 AU Assembly/AU/Dec 590 (XXVI) 30 – 31 January 2016.
 LR Hefler ‘Terminating treaties’ in D Hollis (ed) The Oxford guide to treaties (2012) 636.
 United Nations, Final clauses of multilateral treaties handbook (2003) 109.
 Constitutive Act of the African Union, OAU Doc CAB/LEG/23.15 (2001) (entered into force 26 May 2001) art 4(o).
 Protocol on Amendments to the Protocol on the Statute of the African Court of Justice and Human Rights, Assembly/AU/Dec.529(XXIII) (2014).
 Constitutive Act of the African Union, OAU Doc CAB/LEG/23.15 (2001) (entered into force 26 May 2001) art 3(f) & (h).
 SM Makinda & FW Okumu The African Union: Challenges of globalisqtion, security and governance (2008) 2.
 D Deya ‘Worth the wait: Pushing for the African court to exercise jurisdiction for international crimes’ 2012 http://www.osisa.org/openspace/regional/african-court-worth-wait (accessed 22 October 2016).
 African Charter on Human and Peoples’ Rights, CAB/LEG/67/3 rev 5, 21 ILM 58 (1981) art 23.
 JE Alvarez ‘Crimes of hate/crimes of state: Lessons from Rwanda’ (1993) 23 Yale Journal of International Law 365 375.
 as above.
 F Jessberger ‘International v. national prosecution of international crimes’ in A Cassese (ed) The Oxford companion to international criminal justice (2009) 208.
 Policy Paper on Case Selection and Prioritisation of the Office of the Prosecutor of the International Criminal Court (15 September 2006) part 5; Regulations of the Office of the Prosecutor of the International Criminal Court, ICC-BD/05-01-09 (2009) reg 34(1).
 Peter Kipkemboi Rutto v Republic  eKLR.
 J Goldston ‘International justice institutions under threat” (07 March 2012) 90 http://www.osisa.org/openspace/global/international-justice-institutions-under-threat-james-goldston (accessed 22 October 2016).
 Protocol on Amendments to the Protocol on the Statute of the African Court of Justice and Human Rights, Assembly/AU/Dec.529(XXIII) (2014), art 46A bis.
 C Gevers, ‘A beginner’s guide to international criminal law’ http://www.osisa.org/openspace/global/beginners-guide-international-criminal-law-chris-gevers (accessed 22 October 2016).

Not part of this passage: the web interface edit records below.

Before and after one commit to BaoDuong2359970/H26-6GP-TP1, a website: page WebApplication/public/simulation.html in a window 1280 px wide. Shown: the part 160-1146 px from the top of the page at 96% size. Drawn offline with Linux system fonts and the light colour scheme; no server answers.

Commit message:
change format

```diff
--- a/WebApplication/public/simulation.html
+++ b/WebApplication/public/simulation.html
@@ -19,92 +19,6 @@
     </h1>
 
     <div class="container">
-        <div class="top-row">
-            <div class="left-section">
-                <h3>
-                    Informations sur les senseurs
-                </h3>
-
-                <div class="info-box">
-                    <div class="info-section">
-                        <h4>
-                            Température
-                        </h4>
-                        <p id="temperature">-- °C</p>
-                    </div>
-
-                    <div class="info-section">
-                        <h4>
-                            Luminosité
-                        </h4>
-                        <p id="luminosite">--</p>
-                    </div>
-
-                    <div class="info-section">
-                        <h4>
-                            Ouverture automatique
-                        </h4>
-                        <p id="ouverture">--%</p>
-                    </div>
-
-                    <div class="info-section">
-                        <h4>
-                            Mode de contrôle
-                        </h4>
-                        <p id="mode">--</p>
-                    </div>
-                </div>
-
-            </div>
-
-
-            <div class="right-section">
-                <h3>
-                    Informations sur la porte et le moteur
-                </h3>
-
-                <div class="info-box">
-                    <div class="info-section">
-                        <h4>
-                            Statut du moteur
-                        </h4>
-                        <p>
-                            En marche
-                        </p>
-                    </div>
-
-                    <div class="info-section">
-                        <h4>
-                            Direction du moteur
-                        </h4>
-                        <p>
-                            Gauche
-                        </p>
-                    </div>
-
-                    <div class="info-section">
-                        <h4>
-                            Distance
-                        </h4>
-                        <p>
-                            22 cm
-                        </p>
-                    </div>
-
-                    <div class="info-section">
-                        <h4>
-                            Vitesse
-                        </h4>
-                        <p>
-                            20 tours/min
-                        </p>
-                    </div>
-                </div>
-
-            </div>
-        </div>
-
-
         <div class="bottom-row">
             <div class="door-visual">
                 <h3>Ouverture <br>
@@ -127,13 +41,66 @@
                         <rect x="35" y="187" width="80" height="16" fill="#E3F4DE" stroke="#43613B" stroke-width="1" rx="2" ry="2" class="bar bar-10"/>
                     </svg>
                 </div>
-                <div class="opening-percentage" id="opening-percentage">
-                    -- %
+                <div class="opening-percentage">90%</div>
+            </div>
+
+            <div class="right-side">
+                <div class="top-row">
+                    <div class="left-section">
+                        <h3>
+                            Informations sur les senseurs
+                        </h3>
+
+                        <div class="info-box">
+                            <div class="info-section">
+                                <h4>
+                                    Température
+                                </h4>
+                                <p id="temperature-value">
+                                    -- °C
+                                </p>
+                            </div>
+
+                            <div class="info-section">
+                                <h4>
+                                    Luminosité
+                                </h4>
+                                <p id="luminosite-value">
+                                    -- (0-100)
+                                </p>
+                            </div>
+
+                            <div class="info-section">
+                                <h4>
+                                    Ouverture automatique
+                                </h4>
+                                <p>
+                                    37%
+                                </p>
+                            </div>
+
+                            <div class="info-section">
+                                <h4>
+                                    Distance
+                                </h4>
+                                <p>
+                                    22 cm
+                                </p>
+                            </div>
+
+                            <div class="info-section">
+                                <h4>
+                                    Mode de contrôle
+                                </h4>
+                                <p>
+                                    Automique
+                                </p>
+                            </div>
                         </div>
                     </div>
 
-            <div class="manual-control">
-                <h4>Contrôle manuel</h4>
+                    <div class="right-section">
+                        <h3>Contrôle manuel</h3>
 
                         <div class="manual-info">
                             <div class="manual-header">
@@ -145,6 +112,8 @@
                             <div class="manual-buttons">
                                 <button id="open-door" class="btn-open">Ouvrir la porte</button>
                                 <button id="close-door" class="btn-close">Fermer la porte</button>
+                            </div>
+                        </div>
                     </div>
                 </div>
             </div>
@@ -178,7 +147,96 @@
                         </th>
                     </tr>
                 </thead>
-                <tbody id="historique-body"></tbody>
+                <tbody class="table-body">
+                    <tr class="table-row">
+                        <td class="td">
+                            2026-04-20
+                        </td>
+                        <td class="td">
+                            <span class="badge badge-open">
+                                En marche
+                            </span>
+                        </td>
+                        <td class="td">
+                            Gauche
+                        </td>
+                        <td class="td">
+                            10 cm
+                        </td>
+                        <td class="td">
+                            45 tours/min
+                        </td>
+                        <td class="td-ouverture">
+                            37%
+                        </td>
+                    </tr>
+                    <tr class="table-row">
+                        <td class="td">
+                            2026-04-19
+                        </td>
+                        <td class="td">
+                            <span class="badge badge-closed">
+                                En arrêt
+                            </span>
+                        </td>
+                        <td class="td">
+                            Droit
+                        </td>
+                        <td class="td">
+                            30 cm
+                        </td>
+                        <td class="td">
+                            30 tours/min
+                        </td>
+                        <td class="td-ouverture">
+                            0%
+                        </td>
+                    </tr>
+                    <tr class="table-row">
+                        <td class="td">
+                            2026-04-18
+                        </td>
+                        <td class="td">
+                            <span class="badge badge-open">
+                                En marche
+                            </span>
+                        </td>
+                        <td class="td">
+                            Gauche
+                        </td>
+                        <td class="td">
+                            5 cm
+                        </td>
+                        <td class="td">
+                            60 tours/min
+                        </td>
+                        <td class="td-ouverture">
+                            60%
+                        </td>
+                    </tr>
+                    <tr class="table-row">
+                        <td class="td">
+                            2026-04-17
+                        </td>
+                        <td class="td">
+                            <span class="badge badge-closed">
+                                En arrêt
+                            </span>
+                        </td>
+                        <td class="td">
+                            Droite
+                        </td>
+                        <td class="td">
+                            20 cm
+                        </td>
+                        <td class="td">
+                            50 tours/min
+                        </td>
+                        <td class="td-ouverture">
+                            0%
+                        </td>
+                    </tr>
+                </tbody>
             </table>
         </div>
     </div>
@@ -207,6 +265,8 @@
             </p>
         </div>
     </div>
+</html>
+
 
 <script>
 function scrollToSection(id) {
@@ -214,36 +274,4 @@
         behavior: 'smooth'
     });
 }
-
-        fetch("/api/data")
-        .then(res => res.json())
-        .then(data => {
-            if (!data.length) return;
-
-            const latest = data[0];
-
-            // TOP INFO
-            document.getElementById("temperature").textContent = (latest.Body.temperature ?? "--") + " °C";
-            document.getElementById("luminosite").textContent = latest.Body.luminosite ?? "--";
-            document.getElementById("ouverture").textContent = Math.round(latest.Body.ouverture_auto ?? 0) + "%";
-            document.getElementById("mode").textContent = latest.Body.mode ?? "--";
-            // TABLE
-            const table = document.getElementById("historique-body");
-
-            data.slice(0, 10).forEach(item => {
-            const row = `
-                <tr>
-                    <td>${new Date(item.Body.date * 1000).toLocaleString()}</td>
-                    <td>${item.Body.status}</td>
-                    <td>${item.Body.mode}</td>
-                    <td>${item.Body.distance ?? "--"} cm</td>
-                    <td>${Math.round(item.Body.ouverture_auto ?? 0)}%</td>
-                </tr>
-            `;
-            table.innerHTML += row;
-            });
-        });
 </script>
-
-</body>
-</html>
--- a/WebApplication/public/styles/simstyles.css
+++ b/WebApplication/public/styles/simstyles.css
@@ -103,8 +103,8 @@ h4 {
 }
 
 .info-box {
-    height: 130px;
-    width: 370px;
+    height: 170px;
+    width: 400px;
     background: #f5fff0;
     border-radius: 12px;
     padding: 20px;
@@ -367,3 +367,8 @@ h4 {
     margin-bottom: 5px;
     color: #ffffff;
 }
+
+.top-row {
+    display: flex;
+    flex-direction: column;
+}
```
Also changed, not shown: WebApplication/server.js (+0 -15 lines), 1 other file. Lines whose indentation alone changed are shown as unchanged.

About the Author
Owiso Owiso is an Advocate of the High Court of Kenya and is currently pursuing an LLM in Human Rights and Democratisation in Africa at the Centre for Human Rights, University of Pretoria. His interests are human rights, transitional justice and governance.